The financial crisis birthed a generation of fintech innovators — what will the Covid crisis bring?
here are the next wave of London success stories?
Hundreds of businesses were set up in the wake of the financial crisis as laid off finance staff and other disaffected City folk decided they were better off doing it themselves. That spawned the rise of fintech, a field in which the UK has become a world leader.
I don’t yet see the same wave of dynamics in response to the recent Covid shock. People are more keen to get back on easyJet flights to the beach than try out that idea they’ve always had at the back of their mind.
We need another wave of innovation. Britain has suffered from chronically tepid productivity growth for over a decade now, leaving the economy bumbling along while tech-forward giants like the US and China shoot ahead. The only way to get out of that position is to innovate and build some national champions.
Where might the next wave of innovation come from? Developers are ploughing millions into building new high tech labs in London that can house biotech and pharmaceutical start-ups. Britain has lagged the US in this space for years but now could be the time to catch-up. In the wake of Covid, this is surely the future.
Britain’s world leading science universities such as Imperial, Oxford and Cambridge could become breeding grounds for entrepreneurs. Others may come from the likes of GSK.
Either way, London looks set to remain at the heart of the UK’s start-ups economy.
The government shouldn’t forget this. A focus on leveling up is fair but, as the Standard has argued many times before, it shouldn’t be at the expense of London. Our recovery looks febrile right now and needs support.

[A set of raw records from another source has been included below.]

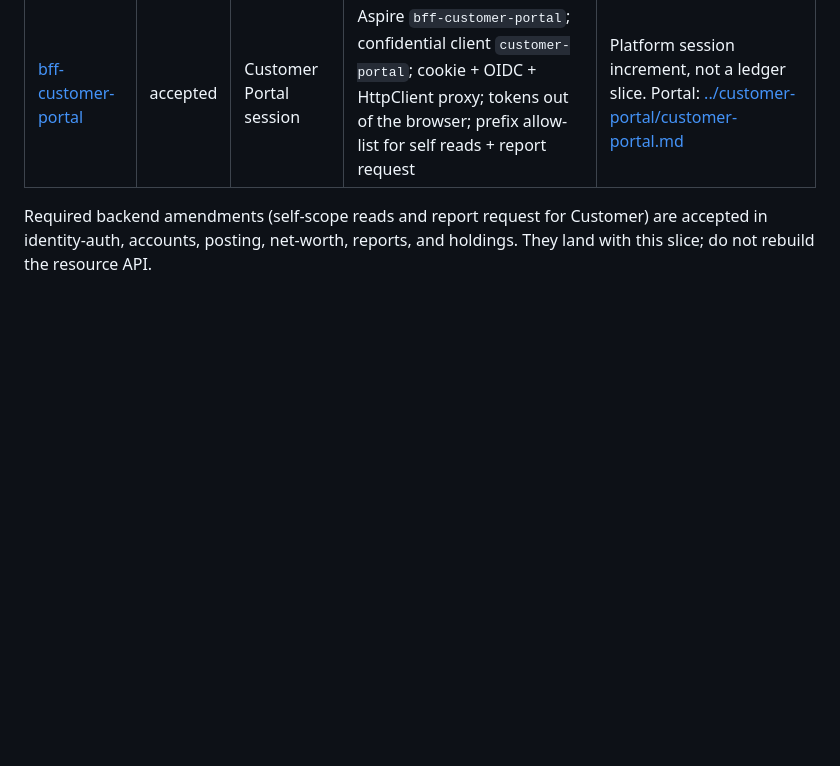
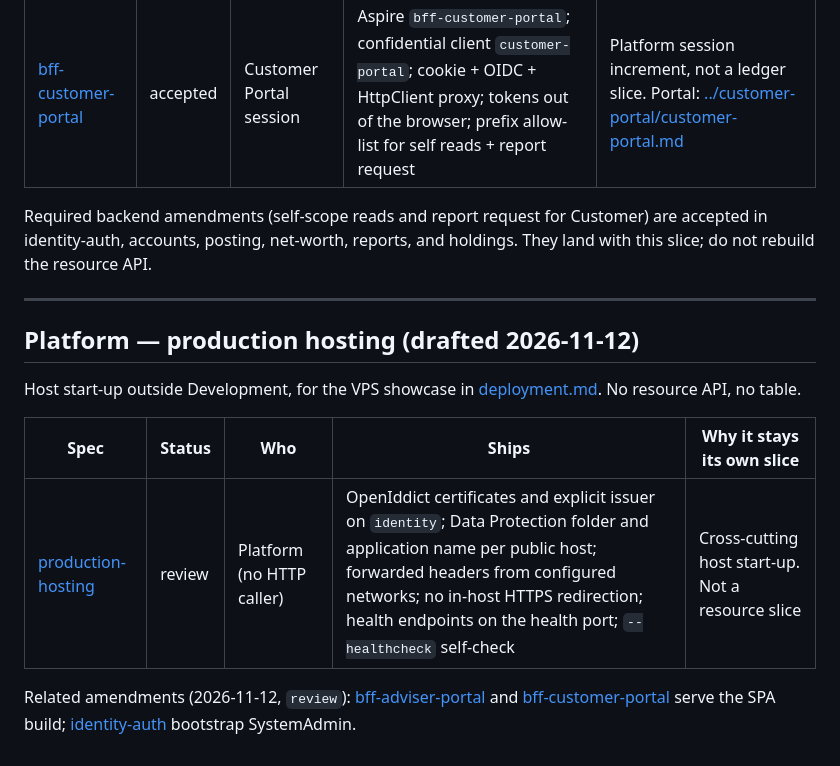
Before and after one commit to louis297/MyWealthV2, a Markdown page: docs/features/README.md, the part around one of its changes. GitHub-like rendering; blank space fills up the shorter version.

Commit message:
Add review production hosting spec for host start-up outside Development
Co-Authored-By: Claude Opus 5.5 <noreply@anthropic.com>

```diff
--- a/docs/features/README.md
+++ b/docs/features/README.md
@@ -144,3 +144,15 @@ Second first-party portal. One BFF + one confidential client, same shape as the
 | [bff-customer-portal](bff-customer-portal.md) | accepted | Customer Portal session | Aspire `bff-customer-portal`; confidential client `customer-portal`; cookie + OIDC + HttpClient proxy; tokens out of the browser; prefix allow-list for self reads + report request | Platform session increment, not a ledger slice. Portal: [../customer-portal/customer-portal.md](../customer-portal/customer-portal.md) |
 
 Required backend amendments (self-scope reads and report request for Customer) are accepted in identity-auth, accounts, posting, net-worth, reports, and holdings. They land with this slice; do not rebuild the resource API.
+
+---
+
+## Platform — production hosting (drafted 2026-11-12)
+
+Host start-up outside Development, for the VPS showcase in [deployment.md](../deployment.md). No resource API, no table.
+
+| Spec | Status | Who | Ships | Why it stays its own slice |
+| --- | --- | --- | --- | --- |
+| [production-hosting](production-hosting.md) | review | Platform (no HTTP caller) | OpenIddict certificates and explicit issuer on `identity`; Data Protection folder and application name per public host; forwarded headers from configured networks; no in-host HTTPS redirection; health endpoints on the health port; `--healthcheck` self-check | Cross-cutting host start-up. Not a resource slice |
+
+Related amendments (2026-11-12, `review`): [bff-adviser-portal](bff-adviser-portal.md) and [bff-customer-portal](bff-customer-portal.md) serve the SPA build; [identity-auth](identity-auth.md) bootstrap SystemAdmin.
```
Also changed, not shown: other parts of docs/features/README.md (+1 -1 lines), docs/features/production-hosting.md (added, +196 -0 lines), docs/glossary.md (+4 -0 lines).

We also need people to get out there and take risks.
Got an idea? There’s no time like the present.
Credit: www.standard.co.uk /